Jeb finally found a natural shelf and caught his breath upon climbing onto it. His fingers searched in the darkness for his next move but could only feel the passage start to narrow. He pulled up the pick and clawed at the wall in front of him. At last Jeb either found or created (at this point, in the darkness, he could not tell) a small opening, he could feel it.

Jeb swung his pick feverishly at that small hole. He struck at the wall ferociously, gaining hope as began to feel the water that he hated splash against him. He had to be getting close to breaking through to the surface.

Suddenly, each swing began to come more easily. The narrow passage he had been in suddenly didn’t seem so strangling. Then he saw it. Small at first, but there it was. Light.

Encouraged, Jeb plowed forward. Each swing slung water back on him. Warm water. Thick, sticky water. The light got brighter, and the ground grew softer. With one last might swing, Jeb broke through; and emerged from the hole into blinding sunlight.

Jeb breathed heavily as his mind raced.

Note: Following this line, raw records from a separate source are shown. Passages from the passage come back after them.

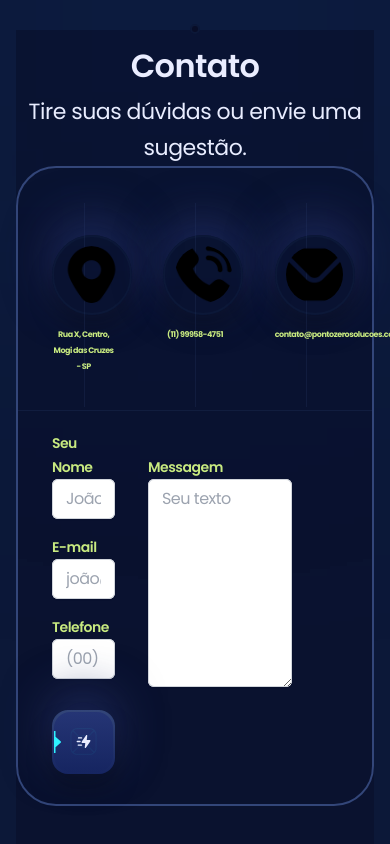
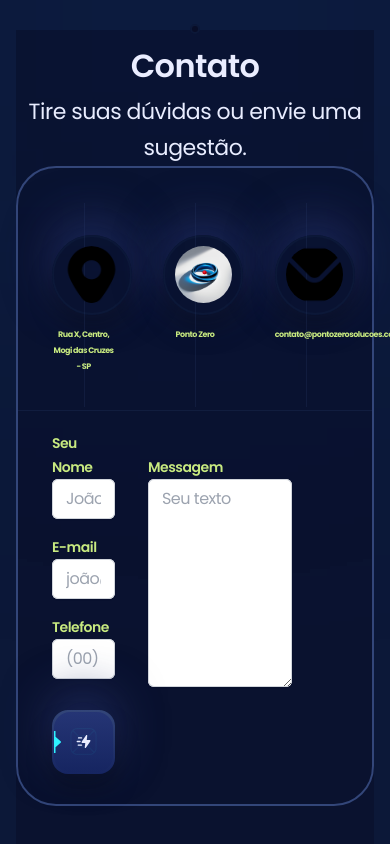
Before and after one commit to phoenix75-S7F/landingpage, a React (Vite) app: page / in a window 390 px wide. Shown: the part 8515-9359 px from the top of the page. Built offline with nearby package versions, Linux system fonts and the light colour scheme.

Commit message:
media query page about

```diff
--- a/src/components/About.jsx
+++ b/src/components/About.jsx
@@ -17,14 +17,14 @@ function homePage() {
 }
 const About = () => {
   return (
-    <section className="relative pt-60 pb-40 max-lg:pt-52 max-lg:pb-36 max-md:pt-36 max-md:pb-32">
+    <section className="relative pt-60 pb-40 max-lg:pt-52 max-lg:pb-36 max-md:pt-36 max-md:pb-32 xs:ml-24">
       <Element name="funcionalidades">
         <div className="container">
           <div className="relative flex md:flex-wrap flex-nowrap border-2 border-s3 rounded-7xl md:overflow-hidden max-md:flex-col feature-after md:g7 max-md:border-none max-md:rounded-none max-md:gap-3">
             {sobre.map(({ id, icon, caption, title, text, button }) => (
               <div
                 key={id}
-                className="relative z-2 md:px-10 px-5 md:pb-10 pb-5 flex-auto  max-md:g7 max-md:border-2 max-md:border-s3 max-md:rounded-3xl max-md:flex-320">
+                className="relative z-2 md:px-10 px-5 md:pb-10 pb-5 flex-auto max-md:g7 max-md:border-2 max-md:border-s3 max-md:rounded-3xl max-md:flex-320">
                 <div className="w-full flex justify-center items-center">
                   <div className="-ml-3 mb-12 flex items-center justify-center flex-col">
                     {/* <div className="w-0.5 h-16 bg-s3" /> */}
@@ -44,7 +44,7 @@ const About = () => {
                 </div>
                 <div className=" mb-12 flex items-center justify-center flex-col">
                   {/* <p className="max-w-screen-sm justify-items-center mb-11 body-1 max-md:mb-8 max-md:body-3"> */}
-                  <p className="flex -mt-12 text-[22px] text-purple-200 text-center ">
+                  <p className="flex -mt-12 2xl:text-[22px] xl:text-[22px] lg:text-[22px] md:text-[22px] text-purple-200 text-center xs:text-[9px]">
                     {text}
                   </p>
                 </div>
--- a/src/constants/index.jsx
+++ b/src/constants/index.jsx
@@ -98,8 +98,8 @@ export const funcionalidades = [
     },
     {
       id: '1',
-      icon: '/images/fone.png',
-      title: '(11) 99958-4751',
+      icon: '/images/faq-logo.png',
+      title: 'Ponto Zero',
     },
     {
       id: '2',
```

The world seemed to spin faster than he’d known it to. He was surrounded by voices he was only beginning to comprehend. He heard a woman scream and another sobbing uncontrollably behind him. Jeb dropped to his knees, overstimulated by it all.

Jeb’s soaked hands fumbled around him on the ground, hoping to offer balance. As they did, he surprised to find boardwalk and not dirt beneath them. He looked down puzzled as to how it could be the boardwalk he felt when only moments ago, he had been at the bottom of a deep black mine. He threw up at the site of them.

The sheriff and two deputies yanked Jeb to his feet and roughly clasped shackles onto his blood-soaked wrists. Jeb looked over his shoulder as they began to drag him away. There he saw the doors to the tavern covered in blood and broken to pieces. As what remained of the swung open and closed, he caught glimpses of the carnage inside, and in the middle of it all, his pick. The lucky find he found waiting for him outside the mine his very first day.